2019 Christmas packaging for confectionery
According to a new survey by British market research institute YouGov, conducted among more than 2,100 consumers, 56 percent take the packaging’s impact on the environment into account when purchasing food at Christmastime.
Which is why more and more manufacturers are responding to the customer demand for more sustainability. As a result, they are no longer using glitter in Christmas packaging for confectionery, and instead are employing recyclable and compostable packaging materials. Some are also providing tips on how to recycle gift wrapping and are switching to innovative cellulose.
Since 2009, Nestlé’s Quality Street packaging has been fully recyclable. The colourful confectionery wrappers are biodegradable and can be composted along with garden waste. The foil and tins can be disposed of in the same way as normal aluminium packaging.
SUSTAINABLY PACKAGED CONFECTIONERY AT MARKS & SPENCER
British department store chain Marks & Spencer aims to do without glitter on packaging this Christmas. From greeting cards and wrapping paper to labels, gift bags, calendars and crackers, the festive packaging is largely recyclable. By doing so, the company primarily focuses on the impact of microplastics on the environment. Which is why any designs that were previously decorated with glitter have been replaced by innovative paper patterns or thin foils, thus maintaining the festive shimmer.

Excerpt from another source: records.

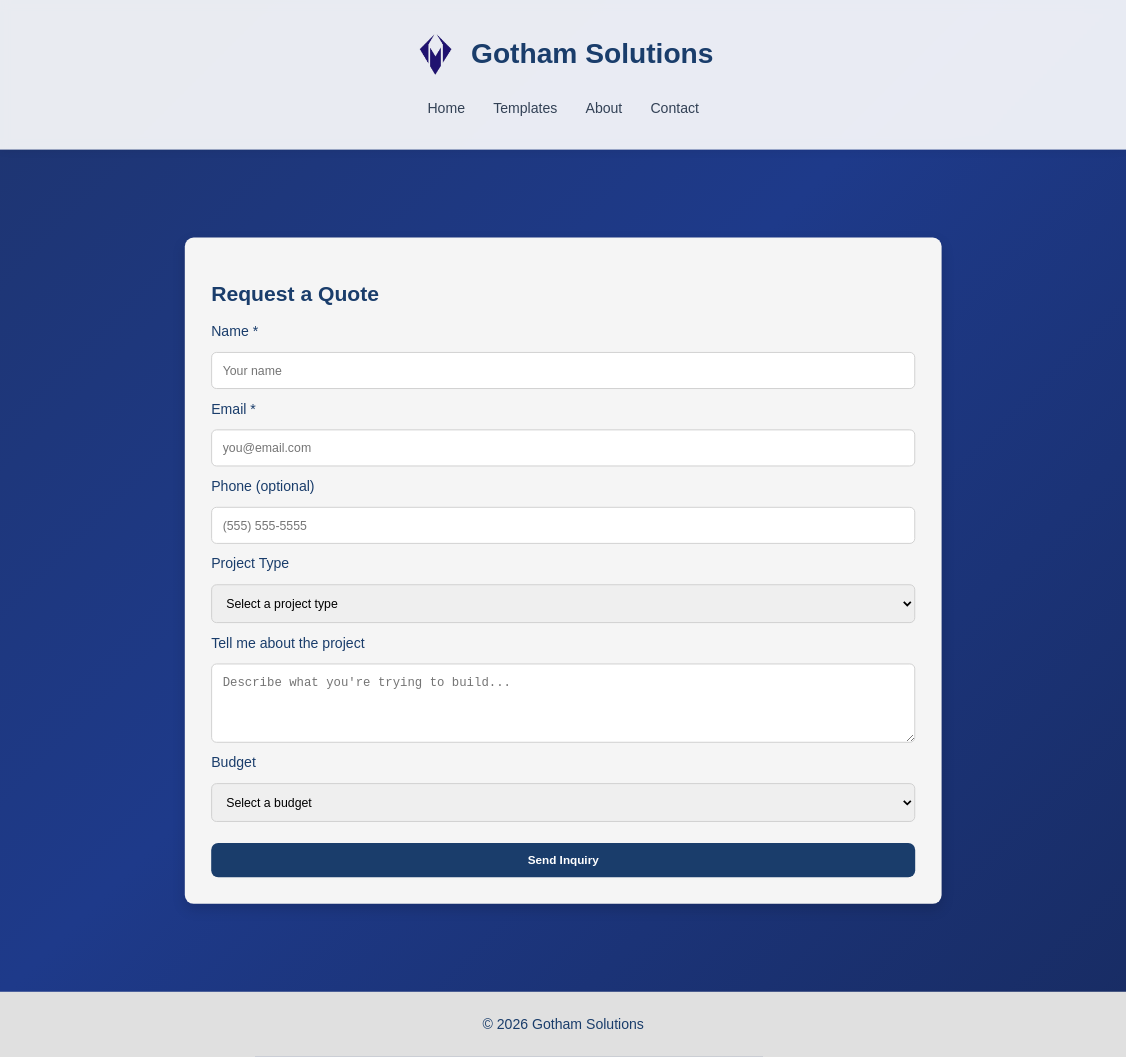
Repository: kmm569/gothamsolutions
Page: contact/index.html
An editor plug-in stored every save of this project. The page is shown before and after the next save, followed by the edit.
The browser window is 1280 px wide. The pictures show the whole page, at 88% of full size.

Above is the page before, as saved 2026-03-10 14:35:09.

### contact/index.html
<!doctype html>
<html lang="en">
	<head>
		<meta charset="UTF-8" />
		<meta name="viewport" content="width=device-width, initial-scale=1.0" />

		<title>Contact - Gotham Solutions</title>

		<link rel="stylesheet" href="styles.css" />
		<link rel="icon" href="./icons/favicon.ico" />
	</head>

	<body>
		<header>
			<div class="logo-container">
				<img src="LogoSolo.png" alt="Gotham Solutions Logo" class="logo" />
				<h1>Gotham Solutions</h1>
			</div>

			<nav>
				<ul>
					<li><a href="index.html" class="nav-link">Home</a></li>
					<li><a href="templates.html" class="nav-link">Templates</a></li>
					<li><a href="about.html" class="nav-link">About</a></li>
					<li><a href="contact.html" class="nav-link">Contact</a></li>
				</ul>
			</nav>
		</header>

		<main>
			<section class="contact-section">
				<div class="form-card">
					<h2>Request a Quote</h2>

					<form id="contactForm">
						<label>Name *</label>
						<input
							type="text"
							name="name"
							required
							minlength="2"
							placeholder="Your name"
						/>

						<label>Email *</label>
						<input
							type="email"
							name="email"
							required
							placeholder="you@email.com"
						/>

						<label>Phone (optional)</label>
						<input
							type="tel"
							id="phone"
							name="phone"
							pattern="[0-9+\-\(\)\s]{7,}"
							placeholder="(555) 555-5555"
							inputmode="numeric"
						/>

						<label>Project Type</label>
						<select name="projectType">
							<option value="">Select a project type</option>
							<option>Google Sheets Dashboard</option>
							<option>Spreadsheet Automation</option>
							<option>Workflow Tracker</option>
							<option>Data Cleanup / Organization</option>
							<option>Other</option>
						</select>

						<label>Tell me about the project</label>

						<textarea
							name="details"
							rows="4"
							placeholder="Describe what you're trying to build..."
						></textarea>

						<label>Budget</label>

						<select name="budget">
							<option value="">Select a budget</option>
							<option>Unsure</option>
							<option>Under $50</option>
							<option>$50 – $150</option>
							<option>$150 – $500</option>
							<option>$500+</option>
						</select>

						<input type="hidden" name="template" id="templateField" />
						<input type="hidden" name="source" id="sourceField" />

						<button type="submit" class="submit-button">Send Inquiry</button>
					</form>

					<div id="formMessage"></div>
				</div>
			</section>
		</main>

		<footer>
			<p>&copy; 2026 Gotham Solutions</p>
		</footer>

		<script>
			const scriptURL =
				"https://script.google.com/macros/s/AKfycbxc9_hlQCGvBhvR8CTxNIYGdBt7pfNBy3m51jCEInJPqs_rvo7NSJcQvLVQ2DQR7OGX/exec";

			const form = document.getElementById("contactForm");
			const templateField = document.getElementById("templateField");
			const sourceField = document.getElementById("sourceField");
			const messageBox = document.getElementById("formMessage");

			const params = new URLSearchParams(window.location.search);

			const storedTemplate = sessionStorage.getItem("template");
			const storedSource = sessionStorage.getItem("source");

			if (params.has("template")) {
				templateField.value = params.get("template");
				sessionStorage.setItem("template", params.get("template"));
			} else if (storedTemplate) {
				templateField.value = storedTemplate;
			}

			if (params.has("source")) {
				sourceField.value = params.get("source");
				sessionStorage.setItem("source", params.get("source"));
			} else if (storedSource) {
				sourceField.value = storedSource;
			} else {
				sourceField.value = "Website";
			}

			let submitting = false;

			form.addEventListener("submit", function (e) {
				if (submitting) {
					return;
				}

				submitting = true;

				e.preventDefault();

				const submitBtn = form.querySelector("button");
				submitBtn.disabled = true;
				submitBtn.textContent = "Sending...";

				const formData = new FormData(form);
				const data = Object.fromEntries(formData.entries());

				e.preventDefault();

				fetch(scriptURL, {
					method: "POST",
					mode: "no-cors",
					body: formData,
				})
					.then(() => {
						setTimeout(() => {
							submitting = false;
							submitBtn.disabled = false;
							submitBtn.textContent = "Send Inquiry";
						}, 60000);

						form.style.display = "none";

						messageBox.style.display = "block";
						messageBox.innerHTML =
							"<strong>Thanks! Your inquiry has been sent.</strong><br>I usually respond within 24 hours.";
					})
					.catch((err) => {
						console.error(err);

						messageBox.style.display = "block";
						messageBox.innerHTML = "Something went wrong. Please try again.";
					});
			});

			const phoneInput = document.getElementById("phone");

			if (phoneInput) {
				phoneInput.addEventListener("input", function (e) {
					let digits = e.target.value.replace(/\D/g, "").substring(0, 10);

					let formatted = digits;

					if (digits.length > 6) {
						formatted =
							"(" +
							digits.substring(0, 3) +
							") " +
							digits.substring(3, 6) +
							"-" +
							digits.substring(6);
					} else if (digits.length > 3) {
						formatted =
							"(" + digits.substring(0, 3) + ") " + digits.substring(3);
					} else if (digits.length > 0) {
						formatted = "(" + digits;
					}

					e.target.value = formatted;
				});
			}

			const header = document.querySelector("header");

			let isShrunk = false;

			const shrinkPoint = 120;
			const expandPoint = 40;

			window.addEventListener("scroll", () => {
				const scroll = window.scrollY;

				if (!isShrunk && scroll > shrinkPoint) {
					header.classList.add("scrolled");
					isShrunk = true;
				}

				if (isShrunk && scroll < expandPoint) {
					header.classList.remove("scrolled");
					isShrunk = false;
				}
			});
		</script>
	</body>
</html>

### styles.css
*,
*::before,
*::after {
	box-sizing: border-box;
}

body {
	background: #ffffff;
	color: #1a3d6b;
	font-family: Arial, sans-serif;
	margin: 0;
	padding: 0;
	display: flex;
	flex-direction: column;
	min-height: 100vh;
}

header {
	position: sticky;
	top: 0;
	z-index: 100;

	transition: padding 0.25s ease;
}

/* logo animation */
.logo-container {
	overflow: hidden;
	transition:
		max-height 0.25s ease,
		opacity 0.2s ease,
		transform 0.25s ease;
}

/* default visible logo height */
.logo-container {
	max-height: 120px;
}

/* compact header when scrolling */
header.scrolled {
	padding: 10px 20px;
	box-shadow: 0 6px 18px rgba(0, 0, 0, 0.15);
}

/* hide logo smoothly */
header.scrolled .logo-container {
	max-height: 0;
	opacity: 0;
	transform: translateY(-10px);
}

header {
	display: flex;
	flex-direction: column;
	align-items: center;

	padding: 22px 20px;

	background: rgba(255, 255, 255, 0.9);
	backdrop-filter: blur(6px);

	box-shadow: 0 2px 10px rgba(0, 0, 0, 0.08);
}
@media (max-width: 600px) {
	header {
		padding: 16px 12px;
	}
}

.logo-container {
	display: flex;
	align-items: center;
	gap: 14px;
}

.logo {
	height: 52px;
}

nav ul {
	display: flex;
	gap: 32px;

	list-style: none;
	padding: 0;
	margin-top: 12px;
}

.nav-link {
	text-decoration: none;

	color: #334155;
	font-weight: 500;

	position: relative;

	transition: color 0.2s ease;
}

.nav-link:hover {
	color: #2563eb;
}

.nav-link::after {
	content: "";

	position: absolute;
	left: 0;
	bottom: -4px;

	width: 0;
	height: 2px;

	background: #2563eb;

	transition: width 0.2s ease;
}

.nav-link:hover::after {
	width: 100%;
}

main {
	flex: 1;
	padding: 40px 20px;
	width: 100%;
	max-width: 1100px;
	margin: 0 auto;
}

/* HERO */

.hero {
	text-align: center;
	margin-bottom: 50px;
}

.hero h2 {
	font-size: 2em;
	margin-bottom: 15px;
}

.hero-text {
	max-width: 650px;
	margin: auto;
	font-size: 1.1em;
	line-height: 1.5;
}

@media (max-width: 600px) {
	.hero-text {
		max-width: 100%;
		padding: 0 6px;
	}
}

.hero-buttons {
	margin-top: 20px;
	display: flex;
	gap: 15px;
	justify-content: center;
	flex-wrap: wrap;
}

/* BUTTONS */

.button-primary {
	background: #1a3d6b;
	color: white;
	padding: 12px 24px;
	border-radius: 8px;
	text-decoration: none;
	font-weight: bold;
}

.button-secondary {
	background: #16a085;
	color: white;
	padding: 12px 24px;
	border-radius: 8px;
	text-decoration: none;
	font-weight: bold;
}

@media (max-width: 600px) {
	.button-primary,
	.button-secondary {
		padding: 10px 18px;
		font-size: 0.95em;
	}
}

/* SERVICES */

.services {
	margin-bottom: 50px;
}

.services h2 {
	text-align: center;
	margin-bottom: 25px;
}

.service-grid {
	display: grid;
	grid-template-columns: repeat(auto-fit, minmax(220px, 1fr));
	gap: 20px;
}

@media (max-width: 600px) {
	.service-grid {
		grid-template-columns: 1fr;
		gap: 18px;
	}
}

.service-card {
	background: #f5f5f5;
	padding: 20px;
	border-radius: 10px;
	box-shadow: 0 4px 10px rgba(0, 0, 0, 0.1);
}

/* PROCESS */

.process {
	margin-bottom: 20px;
}

.process h2 {
	text-align: center;
	margin-bottom: 25px;
}

.process-grid {
	display: grid;
	grid-template-columns: repeat(auto-fit, minmax(220px, 1fr));
	gap: 20px;
}

.process-step {
	background: #f5f5f5;
	padding: 20px;
	border-radius: 10px;
	box-shadow: 0 4px 10px rgba(0, 0, 0, 0.1);
}

/* CTA */

.cta {
	text-align: center;
	background: #f5f5f5;
	padding: 30px;
	border-radius: 10px;
	max-width: 700px;
	margin: 0 auto;
}

.cta p {
	max-width: 600px;
	margin: 10px auto 20px auto;
}

/* FORM */

.contact-section {
	max-width: 900px;
	margin: 60px auto;
	padding: 0 20px;
}

.form-card {
	background: #f5f5f5;
	padding: 30px;
	border-radius: 10px;
	box-shadow: 0 6px 14px rgba(0, 0, 0, 0.15);

	width: 100%;
	max-width: 900px;

	margin: 0 auto;
}

.form-card form {
	width: 100%;
}

form {
	display: flex;
	flex-direction: column;
	gap: 14px;
}

input,
select,
textarea {
	width: 100%;
	padding: 14px;
	font-size: 15px;
}

.submit-button {
	margin-top: 10px;
	padding: 12px;
	border: none;
	background: #1a3d6b;
	color: white;
	font-weight: bold;
	border-radius: 8px;
	cursor: pointer;
}

.submit-button:hover {
	background: #163457;
}

input,
select,
textarea {
	width: 100%;
	padding: 12px;
	border-radius: 6px;
	border: 1px solid #ccc;
	font-size: 14px;
	box-sizing: border-box;
}

/* WHY SECTION */

.why-section {
	margin: 50px 0;
	background: #f5f5f5;
	padding: 30px;
	border-radius: 10px;
	box-shadow: 0 4px 10px rgba(0, 0, 0, 0.1);
}

.why-section h2 {
	text-align: center;
	margin-bottom: 10px;
}

.why-section > p {
	text-align: center;
	max-width: 650px;
	margin: 0 auto 25px auto;
}

footer {
	background: #e0e0e0;
	padding: 12px;
	text-align: center;
}

/* WHY GOTHAM SOLUTIONS LIST */

.about-points {
	list-style: none;
	padding: 0;
	margin-top: 20px;

	display: flex;
	flex-direction: column;
	gap: 18px;
}

.about-points li {
	position: relative;
	padding-left: 34px;
	line-height: 1.5;
}

.about-points li::before {
	content: "";

	position: absolute;
	left: 0;
	top: 3px;

	width: 16px;
	height: 16px;

	background-color: #2c3e50;

	mask: url("/icons/target.svg") no-repeat center;
	mask-size: contain;

	-webkit-mask: url("/icons/target.svg") no-repeat center;
	-webkit-mask-size: contain;
}

body {
	background: linear-gradient(-45deg, #0f172a, #1e3a8a, #1e293b, #2563eb);

	background-size: 400% 400%;
	animation: gradientShift 15s ease infinite;

	min-height: 100vh;
}

@keyframes gradientShift {
	0% {
		background-position: 0% 50%;
	}
	50% {
		background-position: 100% 50%;
	}
	100% {
		background-position: 0% 50%;
	}
}

.content-wrapper {
	max-width: 1100px;
	margin: 40px auto;
	padding: 40px;

	background: rgba(255, 255, 255, 0.85);

	border-radius: 14px;

	box-shadow: 0 10px 30px rgba(0, 0, 0, 0.25);

	backdrop-filter: blur(6px);
}

.service-card,
.process-step {
	background: #ffffff;
	border-radius: 12px;

	padding: 24px;

	box-shadow: 0 6px 18px rgba(0, 0, 0, 0.08);

	transition:
		transform 0.2s ease,
		box-shadow 0.2s ease;
}

.service-card:hover,
.process-step:hover {
	transform: translateY(-6px);

	box-shadow: 0 14px 32px rgba(0, 0, 0, 0.15);
}

.service-card::before,
.process-step::before {
	content: "";
	display: block;

	height: 4px;
	width: 40px;

	background: #2563eb;

	border-radius: 4px;

	margin-bottom: 12px;
}

.templates-grid {
	display: grid;
	grid-template-columns: repeat(auto-fit, minmax(260px, 1fr));
	gap: 24px;
	margin-top: 30px;
}

.template-card {
	background: #ffffff;
	border-radius: 12px;
	padding: 24px;

	box-shadow: 0 6px 18px rgba(0, 0, 0, 0.08);

	display: flex;
	flex-direction: column;
	gap: 12px;

	transition:
		transform 0.2s ease,
		box-shadow 0.2s ease;
}

.template-card:hover {
	transform: translateY(-6px);
	box-shadow: 0 14px 32px rgba(0, 0, 0, 0.15);
}

.template-preview {
	width: 100%;
	max-height: 420px;

	object-fit: cover;

	border-radius: 10px;
	margin-bottom: 16px;

	box-shadow: 0 8px 20px rgba(0, 0, 0, 0.18);
}

.template-gallery {
	display: flex;
	gap: 12px;
	margin-bottom: 18px;
	flex-wrap: wrap;
}

.template-gallery img {
	width: 90px;
	height: 65px;

	object-fit: cover;

	border-radius: 6px;
	cursor: pointer;

	transition:
		transform 0.15s ease,
		box-shadow 0.15s ease;
}

.template-gallery img:hover {
	transform: scale(1.05);
	box-shadow: 0 6px 12px rgba(0, 0, 0, 0.15);
}

.template-card .button-primary {
	width: 100%;
	text-align: center;
}

After the next save:
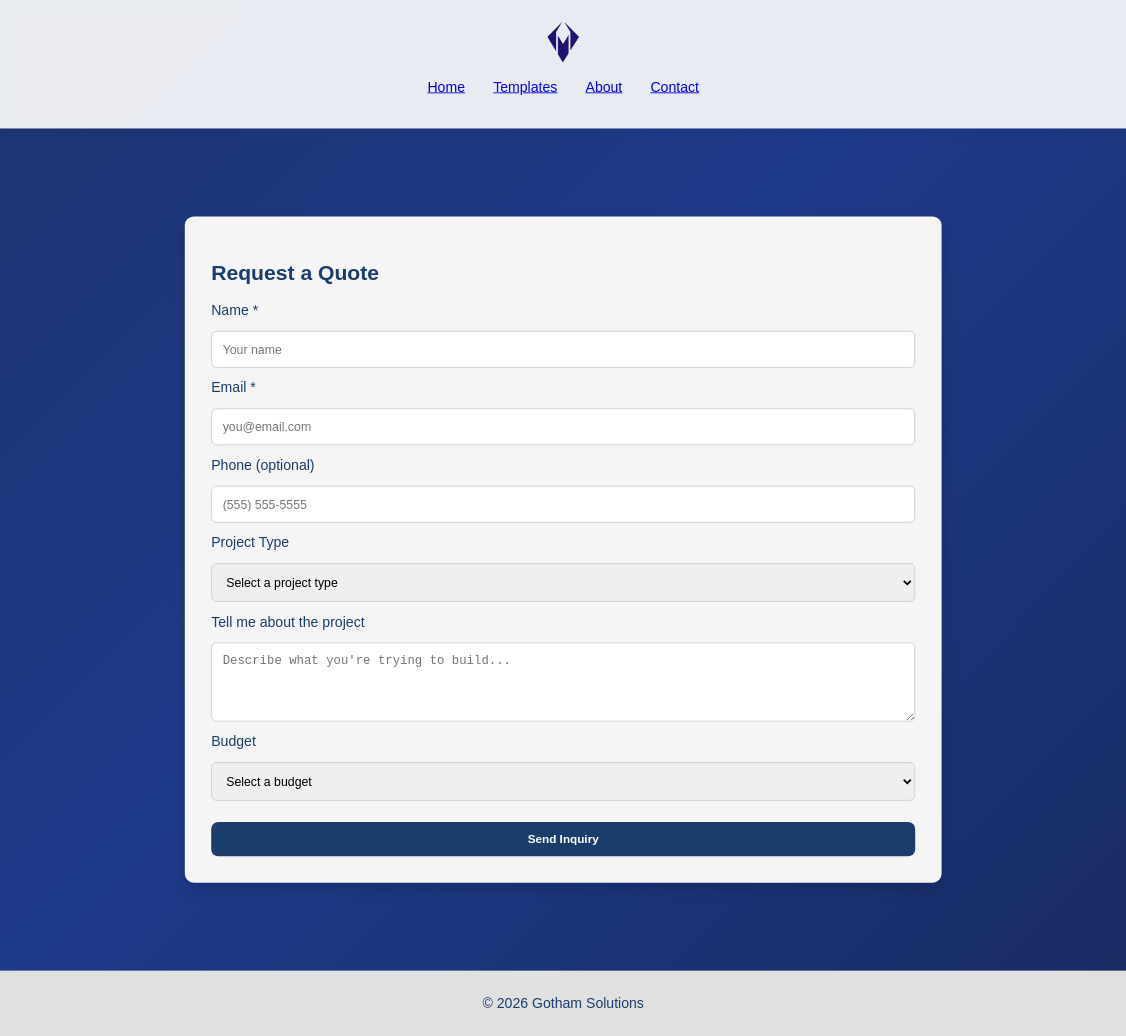
Saved 36 s later.
--- a/contact/index.html
+++ b/contact/index.html
@@ -4,25 +4,24 @@
 		<meta charset="UTF-8" />
 		<meta name="viewport" content="width=device-width, initial-scale=1.0" />
 
-		<title>Contact - Gotham Solutions</title>
-
-		<link rel="stylesheet" href="styles.css" />
-		<link rel="icon" href="./icons/favicon.ico" />
+		<title>Contact | Gotham Solutions</title>
+
+		<link rel="stylesheet" href="../styles.css" />
+		<link rel="icon" href="../icons/favicon.ico" />
 	</head>
 
 	<body>
-		<header>
-			<div class="logo-container">
-				<img src="LogoSolo.png" alt="Gotham Solutions Logo" class="logo" />
-				<h1>Gotham Solutions</h1>
-			</div>
+		<header class="header">
+			<a href="/">
+				<img src="../LogoSolo.png" alt="Gotham Solutions Logo" class="logo" />
+			</a>
 
 			<nav>
-				<ul>
-					<li><a href="index.html" class="nav-link">Home</a></li>
-					<li><a href="templates.html" class="nav-link">Templates</a></li>
-					<li><a href="about.html" class="nav-link">About</a></li>
-					<li><a href="contact.html" class="nav-link">Contact</a></li>
+				<ul class="nav-links">
+					<li><a href="/">Home</a></li>
+					<li><a href="/templates/">Templates</a></li>
+					<li><a href="/about/">About</a></li>
+					<li><a href="/contact/">Contact</a></li>
 				</ul>
 			</nav>
 		</header>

This Christmas, consumers will no longer find glitter on packaging at Marks & Spencer, Photo: Marks & Spencer
By the end of 2020, Marks & Spencer’s entire range of cards and wrapping paper is to follow suit. Today, the majority of greeting cards already comes in a paper wrapper and is no longer protected by a thin plastic cover, as was previously so often the case. Flowers and plants sprayed with glitter and single-use packaging for food products are also on the decline at M&S. 71.4 percent of the festive Big One Selection packaging with its 600 grams of sugary content is now already recyclable. To additionally motivate the customers themselves to recycle more, the backs of all rolls of Marks & Spencer’s Christmas wrapping paper contain helpful tips on the disposal and recyclability of the packaging materials.
Compostable confectionery packaging
At their total of four branches, another British department store chain has switched from plastic packaging to compostable packaging alternatives for their own Christmas food range. Overall, 90,000 pies and 3,000 Christmas cakes in Selfridges’ Christmas range will be repackaged during the 2019 season. 100 percent sustainable packaging: The bowls, bags and windows are made out of recyclable cardboard and compostable cellulose foil (NatureFlex™).
Enjoying a guilt-free Christmas. Photo: Futamura
This both food and environmentally friendly innovation was developed by sustainable cellulose foil supplier Futamura. Optically easily mistaken for conventional plastic, this material is made of wood pulp and is completely biodegradable in household compost in about ten weeks. The cellulose foil meets the European and American standards for industrially compostable packaging and has been certified by the Austrian TÜV (Technical Inspection Association). A label on the packaging provides consumers with information on how to compost the packaging along with their food waste.
Sainsbury's Christmas crackers are sold entirely without plastic. Photo: Selfridges & CO
Sustainable confectionery packaging
From Advent calendars and crackers to toys made out of recyclable materials: With innovative material and packaging solutions, many other companies are also contributing to making Christmas not just a time of joy for humans but for the environment as well. British supermarket chain Sainsbury’s, for example, no longer uses plastic in its Christmas crackers.